The Bead Shop's quaint exterior leads charm-builders into a trove of potential adornments, lined with yarns, beads, and premade pieces. Artisan customers craft their one-of-a-kind trinkets by stringing beads from different parts of the world on a well-traveled necklace (averaging $10–$15). Earrings (averaging $5) turn auditory organs into mountings for cephalic chandeliers, bearing glimmering finials crafted from pearls and semiprecious gemstones. Compose and unveil a wrist- or ankle-hugging accouterment or triforce pendant with elements made from a range of other beguiling materials, from wood to crystal.
Big Easy Scooters facilitates half- and full-day excursions throughout New Orleans with name-brand scooter rentals from Aprilia, Genuine, and Kymco. Equipped with helmets and accidental-damage insurance, guests can guide themselves through the historic French Quarter, pausing for glimpses of celebrity-owned residences and sprinklers that spray Sazerac. In addition to rentals, Big Easy Scooters sells previously owned and new scooters including classic models and agile Kymcos.
Orient Expressed populates its jam-packed shelves with everything from antiques to memorable gifts, as well as its own line of hand-smocked children’s clothing. Resulting from a complex process of fabric design, pattern creation, and actual smocking, which can take up to 20 hours per piece, a wide range of heirloom-quality smocked dresses, such as the checked lavender sundress with flowers ($56), class up special events and imaginary tea parties. A customizable burp cloth ($8.50, additional $10 for monogram and design) stands out on a shower-gift table and a pair of monogrammed boys' plaid shortalls ($40) toe the line between dressy and casual, like a flannel tuxedo.
Nola's Ark is that shop you love and hate you missed! It's that shop you would drive halfway across town to in rush hour traffic because you know you're gonna get the perfect gift! We have children's apparel & shoes, tons of babies goodies, and toys galore! Did we mention our unique, one-of-a-kind gift items?

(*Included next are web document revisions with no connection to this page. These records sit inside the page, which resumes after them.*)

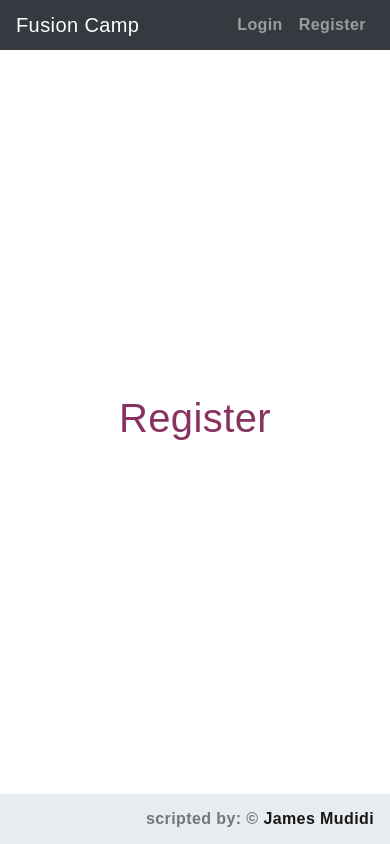
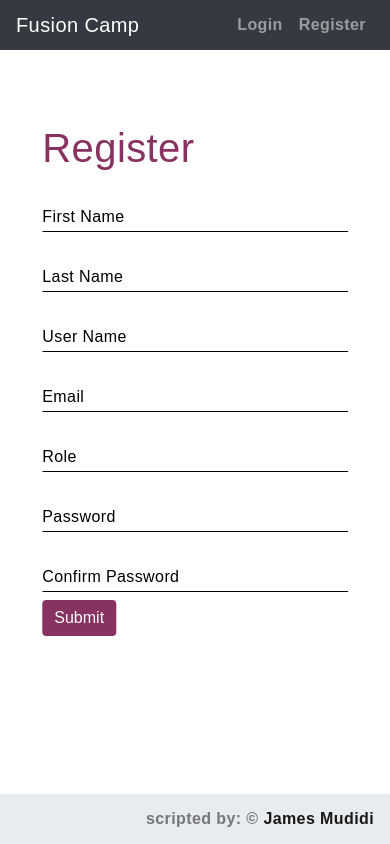
Before and after one commit to JamesMudidi/FusionCamp, a React (Create React App) app in the folder fusion/: page /register in a window 390 px wide. Built offline with nearby package versions, Linux system fonts and the light colour scheme.

Commit message:
create the registration page

```diff
--- a/fusion/src/Components/header.js
+++ b/fusion/src/Components/header.js
@@ -4,7 +4,7 @@ import { Navbar, Nav, Container } from "react-bootstrap";
 class Header extends Component {
     render() {
         return (
-            <Navbar sticky="top" bg="dark" variant="dark">
+            <Navbar fixed="top" bg="dark" variant="dark">
                 <Container>
                     <Navbar.Brand href="/">Fusion Camp</Navbar.Brand>
                     <Nav className="ml-auto">
--- a/fusion/src/Home/home.js
+++ b/fusion/src/Home/home.js
@@ -10,7 +10,7 @@ const Home = () => {
     <div>
       <Header />
       <div>
-        <Jumbotron fluid>
+      <Jumbotron fluid>
           <Container >
             <h1>
               St. Kakumba Chapel Presents
--- a/fusion/src/Login/login.js
+++ b/fusion/src/Login/login.js
@@ -10,13 +10,28 @@ const Login = () => {
     <div>
       <Header />
       <div>
-        <Jumbotron fluid>
+      <Jumbotron fluid className="content-left">
+          <Container >
+            <h4>
+              Feel free to unlock the door to<br/>
+              our app and register a Camper<br/>
+              or yourself.<br/>
+              <br/>
+              If you don't have the keys yet,<br/>
+              No worries. Access them by <br/>
+              registering
+
+            </h4>
+          </Container>
+        </Jumbotron>
+
+        <Jumbotron fluid className="content-right">
           <Container >
             <h1>
               Login
             </h1>
             <div className="form">
-                <input type="text" name="name" autoComplete="off" required />
+                <input type="email" name="name" autoComplete="off" required />
                 <label for="name" className="label-name">
                     <span className="content-name">Email</span>
                 </label>
--- a/fusion/src/Login/login.scss
+++ b/fusion/src/Login/login.scss
@@ -5,7 +5,7 @@ $grey: #8A8A8A;
 $black: #000;
 
 .form {
-    width: 200%;
+    width: 150%;
     height: 60px;
     position: relative;
     overflow: hidden;
--- a/fusion/src/Register/register.js
+++ b/fusion/src/Register/register.js
@@ -1,8 +1,10 @@
 import React from "react";
-import { Jumbotron, Container } from "react-bootstrap";
+import { Jumbotron, Container, Button } from "react-bootstrap";
 import Header from "../Components/header";
 import Footer from "../Components/footer";
 import "./register.scss";
+import "../Login/login.scss";
+
 
 
 const Register = () => {
@@ -10,11 +12,70 @@ const Register = () => {
     <div>
       <Header />
       <div>
-        <Jumbotron fluid>
+      <Jumbotron fluid className="content-left">
+          <Container >
+            <h4>
+              Hello<br/>
+              We are so glad you are here.<br/>
+              <br/>
+              Just do the typing typing on<br/>
+              the left and you will get your<br/>
+              own set of keys to the app<br/>
+
+            </h4>
+          </Container>
+        </Jumbotron>
+
+      <Jumbotron fluid className="content-right">
           <Container >
             <h1>
               Register
             </h1>
+            <div className="form">
+                <input type="text" name="name" autoComplete="off" required />
+                <label for="name" className="label-name">
+                    <span className="content-name">First Name</span>
+                </label>
+            </div>
+            <div className="form">
+                <input type="text" name="name" autoComplete="off" required />
+                <label for="name" className="label-name">
+                    <span className="content-name">Last Name</span>
+                </label>
+            </div>
+            <div className="form">
+                <input type="text" name="name" autoComplete="off" required />
+                <label for="name" className="label-name">
+                    <span className="content-name">User Name</span>
+                </label>
+            </div>
+            <div className="form">
+                <input type="email" name="name" autoComplete="off" required />
+                <label for="name" className="label-name">
+                    <span className="content-name">Email</span>
+                </label>
+            </div>
+            <div className="form">
+                <input type="text" name="name" autoComplete="off" required />
+                <label for="name" className="label-name">
+                    <span className="content-name">Role</span>
+                </label>
+            </div>
+            <div className="form">
+                <input type="password" name="name" autoComplete="off" required />
+                <label for="name" className="label-name">
+                    <span className="content-name">Password</span>
+                </label>
+            </div>
+            <div className="form">
+                <input type="password" name="name" autoComplete="off" required />
+                <label for="name" className="label-name">
+                    <span className="content-name">Confirm Password</span>
+                </label>
+            </div>
+            <Button type="submit" className="button">
+                Submit
+            </Button>
           </Container>
         </Jumbotron>
       </div>
--- a/fusion/src/custom.scss
+++ b/fusion/src/custom.scss
@@ -52,6 +52,22 @@ body {
       background-color: $white;
   }
 
+  .content-right {
+    position: absolute;
+    top: 45%;
+    left: 80%;
+    transform: translate(-80%, -45%);
+      background-color: $white;
+  }
+
+  .content-left {
+    position: absolute;
+    top: 48%;
+    left: 20%;
+    transform: translate(-20%, -50%);
+      background-color: $white;
+  }
+
   .footer {
       background-color: #E9ECEF !important;
   }
@@ -88,14 +104,40 @@ body {
     outline: none !important;
   }
 
-  // .button:visited {
-  //   background-color: $primary-color !important;
-  //   border: none !important;
-  //   outline: none !important;
-  // }
+// Tablet
+@media only screen and (max-width: 1024px) {
+  .content-right {
+    position: absolute;
+    top: 45%;
+    left: 75%;
+    transform: translate(-55%, -50%);
+      background-color: $white;
+  }
 
-  // .button:active {
-  //   background-color: $primary-color !important;
-  //   border: none !important;
-  //   outline: none !important;
-  // }
+  .content-left {
+    position: absolute;
+    top: 48%;
+    left: 30%;
+    transform: translate(-50%, -50%);
+      background-color: $white;
+  }
+}
+
+// Mobile
+@media only screen and (max-width: 600px) {
+  .content-right {
+    position: absolute;
+    top: 45%;
+    left: 40%;
+    transform: translate(-55%, -50%);
+      background-color: $white;
+  }
+
+  .content-left {
+    position: absolute;
+    top: 48%;
+    left: -100%;
+    transform: translate(-200%, -200%);
+      background-color: $white;
+  }
+}
```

Rachel Roberts took a leap of faith when she moved from Memphis to New Orleans to open RagDoll, a boutique-clothing store that pays homage to the 40s, 50s, and other iconic decades of American fashion. According to an article on NolaDefender.com, Roberts was inspired by how much the people of New Orleans love their city, along with their enduring appreciation of the past. To pay homage to that tradition, she turned her second-floor French Quarter location into a charming space with mint green walls, original artwork, decor dating back to the 50's, a jukebox, and an original Andy Warhol Elvis Presley. An old-timey porch offers shoppers a place to chat or model new finds for passersby.
And her clothes—which Fodor's called both "chic" and "affordable"—are no less eye-catching. She specializes in procuring vintage women's dresses and separates, and showcases Volker Wandering dresses made with vintage patterns and fabric. Roberts nods to contemporary designers by including boutique brands from England and Canada, and displaying a variety of handmade accessories and home decor. She’s also on hand to help guests channel their inner Audrey Hepburn with a black satin Estelle dress, or their inner Audubon Society member with an owl-baubled bobby pin that she made herself.
Located on a quaint street in the heart of New Orleans, The Revival Outpost aims to export its unique and vintage styles to wardrobes around the world. Since 2011, it has kept its shelves packed with a collection of vintage men's and women's clothing that, much like a chameleon at a tie-dye convention, never stops changing. Many of the shop's items are influenced by certain eras, appearing as though they're plucked straight from the roaring ‘20s or the casual ‘90s. In addition to carrying name-brands, the shop also supports local and US-based designers, so it is helping bolster the economy as it handpicks a wide selection of indie styles.
Many of these styles are culled from the store's buy, sell, and trade program. Seven days a week, customers can can bring in their own clothing in exchange for up to 40% store credit, and, on select days, cash or magic beans.